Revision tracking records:
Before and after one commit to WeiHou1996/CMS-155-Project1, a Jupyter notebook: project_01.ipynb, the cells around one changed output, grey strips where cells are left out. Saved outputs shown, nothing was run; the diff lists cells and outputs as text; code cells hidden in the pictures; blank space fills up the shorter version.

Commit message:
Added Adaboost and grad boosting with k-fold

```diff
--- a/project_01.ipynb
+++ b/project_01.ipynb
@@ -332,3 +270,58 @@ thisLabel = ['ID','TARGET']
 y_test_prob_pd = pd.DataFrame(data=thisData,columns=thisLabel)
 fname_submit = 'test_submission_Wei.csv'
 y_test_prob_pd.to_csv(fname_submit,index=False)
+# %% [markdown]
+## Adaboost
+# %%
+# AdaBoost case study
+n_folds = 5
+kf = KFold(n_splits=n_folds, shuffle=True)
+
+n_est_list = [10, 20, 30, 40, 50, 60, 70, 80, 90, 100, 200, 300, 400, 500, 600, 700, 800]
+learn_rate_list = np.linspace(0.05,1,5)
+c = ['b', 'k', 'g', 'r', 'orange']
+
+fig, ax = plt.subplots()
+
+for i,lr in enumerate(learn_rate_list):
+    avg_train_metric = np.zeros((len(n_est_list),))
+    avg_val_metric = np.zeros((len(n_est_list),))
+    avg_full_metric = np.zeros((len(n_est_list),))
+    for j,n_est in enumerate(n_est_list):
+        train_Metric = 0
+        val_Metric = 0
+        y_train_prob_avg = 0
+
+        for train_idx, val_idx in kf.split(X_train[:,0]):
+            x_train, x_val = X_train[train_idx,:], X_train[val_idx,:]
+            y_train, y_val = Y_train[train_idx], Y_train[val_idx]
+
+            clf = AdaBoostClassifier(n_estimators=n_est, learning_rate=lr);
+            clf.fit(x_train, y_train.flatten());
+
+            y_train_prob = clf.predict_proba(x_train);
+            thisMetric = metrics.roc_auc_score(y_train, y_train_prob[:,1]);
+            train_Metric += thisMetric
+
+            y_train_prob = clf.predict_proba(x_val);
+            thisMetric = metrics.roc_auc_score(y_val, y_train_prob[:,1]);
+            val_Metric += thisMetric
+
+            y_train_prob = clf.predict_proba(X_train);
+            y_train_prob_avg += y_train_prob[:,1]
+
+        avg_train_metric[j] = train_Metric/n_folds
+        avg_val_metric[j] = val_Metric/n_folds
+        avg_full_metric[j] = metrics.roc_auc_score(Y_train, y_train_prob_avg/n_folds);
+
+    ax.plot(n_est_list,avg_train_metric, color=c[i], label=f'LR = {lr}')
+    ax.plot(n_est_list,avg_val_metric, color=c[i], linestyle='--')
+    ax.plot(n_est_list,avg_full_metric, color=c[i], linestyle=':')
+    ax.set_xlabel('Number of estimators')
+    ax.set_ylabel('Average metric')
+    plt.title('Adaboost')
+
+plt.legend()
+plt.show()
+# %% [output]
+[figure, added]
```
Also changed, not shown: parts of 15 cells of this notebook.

WORK INSTRUCTION: Each entry should be reproduced in the output exactly.

ANSWER SECTION:
Before and after one commit to WeiHou1996/CMS-155-Project1, a Jupyter notebook: project_01.ipynb, the cells around one changed output, grey strips where cells are left out. Saved outputs shown, nothing was run; the diff lists cells and outputs as text; code cells hidden in the pictures; blank space fills up the shorter version.

Commit message:
Added Adaboost and grad boosting with k-fold

```diff
--- a/project_01.ipynb
+++ b/project_01.ipynb
@@ -332,3 +270,58 @@ thisLabel = ['ID','TARGET']
 y_test_prob_pd = pd.DataFrame(data=thisData,columns=thisLabel)
 fname_submit = 'test_submission_Wei.csv'
 y_test_prob_pd.to_csv(fname_submit,index=False)
+# %% [markdown]
+## Adaboost
+# %%
+# AdaBoost case study
+n_folds = 5
+kf = KFold(n_splits=n_folds, shuffle=True)
+
+n_est_list = [10, 20, 30, 40, 50, 60, 70, 80, 90, 100, 200, 300, 400, 500, 600, 700, 800]
+learn_rate_list = np.linspace(0.05,1,5)
+c = ['b', 'k', 'g', 'r', 'orange']
+
+fig, ax = plt.subplots()
+
+for i,lr in enumerate(learn_rate_list):
+    avg_train_metric = np.zeros((len(n_est_list),))
+    avg_val_metric = np.zeros((len(n_est_list),))
+    avg_full_metric = np.zeros((len(n_est_list),))
+    for j,n_est in enumerate(n_est_list):
+        train_Metric = 0
+        val_Metric = 0
+        y_train_prob_avg = 0
+
+        for train_idx, val_idx in kf.split(X_train[:,0]):
+            x_train, x_val = X_train[train_idx,:], X_train[val_idx,:]
+            y_train, y_val = Y_train[train_idx], Y_train[val_idx]
+
+            clf = AdaBoostClassifier(n_estimators=n_est, learning_rate=lr);
+            clf.fit(x_train, y_train.flatten());
+
+            y_train_prob = clf.predict_proba(x_train);
+            thisMetric = metrics.roc_auc_score(y_train, y_train_prob[:,1]);
+            train_Metric += thisMetric
+
+            y_train_prob = clf.predict_proba(x_val);
+            thisMetric = metrics.roc_auc_score(y_val, y_train_prob[:,1]);
+            val_Metric += thisMetric
+
+            y_train_prob = clf.predict_proba(X_train);
+            y_train_prob_avg += y_train_prob[:,1]
+
+        avg_train_metric[j] = train_Metric/n_folds
+        avg_val_metric[j] = val_Metric/n_folds
+        avg_full_metric[j] = metrics.roc_auc_score(Y_train, y_train_prob_avg/n_folds);
+
+    ax.plot(n_est_list,avg_train_metric, color=c[i], label=f'LR = {lr}')
+    ax.plot(n_est_list,avg_val_metric, color=c[i], linestyle='--')
+    ax.plot(n_est_list,avg_full_metric, color=c[i], linestyle=':')
+    ax.set_xlabel('Number of estimators')
+    ax.set_ylabel('Average metric')
+    plt.title('Adaboost')
+
+plt.legend()
+plt.show()
+# %% [output]
+[figure, added]
```
Also changed, not shown: parts of 15 cells of this notebook.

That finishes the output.